▶ _Work task_: Copy every line of the following data that includes the string "GasterBlaster".

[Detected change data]
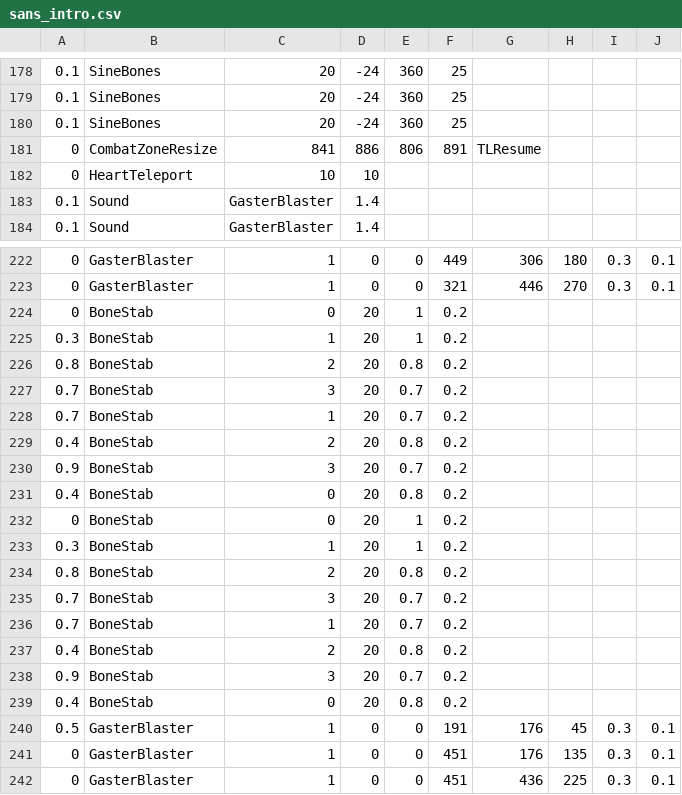
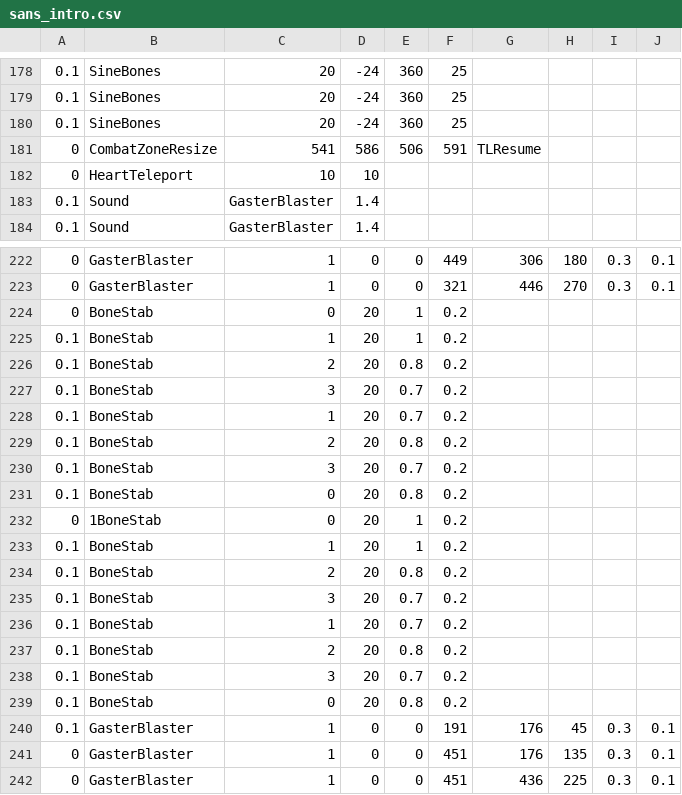
Before and after one commit to 07SharkTomato27/s-a-n-s, a CSV file: Files/sans_intro.csv, drawn as a sheet; only a part is shown, gaps mark what is left out; the diff covers the shown part only.

Commit message:
Update sans_intro.csv

```diff
--- a/Files/sans_intro.csv
+++ b/Files/sans_intro.csv
@@ -180,3 +180,3 @@
 0.1,SineBones,20,-24,360,25,,,,
-0,CombatZoneResize,841,886,806,891,TLResume,,,
+0,CombatZoneResize,541,586,506,591,TLResume,,,
 0,HeartTeleport,10,10,,,,,,
@@ -224,18 +224,18 @@
 0,BoneStab,0,20,1,0.2
-0.3,BoneStab,1,20,1,0.2
-0.8,BoneStab,2,20,0.8,0.2
-0.7,BoneStab,3,20,0.7,0.2
-0.7,BoneStab,1,20,0.7,0.2
-0.4,BoneStab,2,20,0.8,0.2
-0.9,BoneStab,3,20,0.7,0.2
-0.4,BoneStab,0,20,0.8,0.2
-0,BoneStab,0,20,1,0.2
-0.3,BoneStab,1,20,1,0.2
-0.8,BoneStab,2,20,0.8,0.2
-0.7,BoneStab,3,20,0.7,0.2
-0.7,BoneStab,1,20,0.7,0.2
-0.4,BoneStab,2,20,0.8,0.2
-0.9,BoneStab,3,20,0.7,0.2
-0.4,BoneStab,0,20,0.8,0.2
-0.5,GasterBlaster,1,0,0,191,176,45,0.3,0.1
+0.1,BoneStab,1,20,1,0.2
+0.1,BoneStab,2,20,0.8,0.2
+0.1,BoneStab,3,20,0.7,0.2
+0.1,BoneStab,1,20,0.7,0.2
+0.1,BoneStab,2,20,0.8,0.2
+0.1,BoneStab,3,20,0.7,0.2
+0.1,BoneStab,0,20,0.8,0.2
+0,1BoneStab,0,20,1,0.2
+0.1,BoneStab,1,20,1,0.2
+0.1,BoneStab,2,20,0.8,0.2
+0.1,BoneStab,3,20,0.7,0.2
+0.1,BoneStab,1,20,0.7,0.2
+0.1,BoneStab,2,20,0.8,0.2
+0.1,BoneStab,3,20,0.7,0.2
+0.1,BoneStab,0,20,0.8,0.2
+0.1,GasterBlaster,1,0,0,191,176,45,0.3,0.1
 0,GasterBlaster,1,0,0,451,176,135,0.3,0.1
```
Also changed, not shown: 72 edited cells elsewhere in this file.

▶ _Exercise answer_:
-0.5,GasterBlaster,1,0,0,191,176,45,0.3,0.1
+0.1,GasterBlaster,1,0,0,191,176,45,0.3,0.1
 0,GasterBlaster,1,0,0,451,176,135,0.3,0.1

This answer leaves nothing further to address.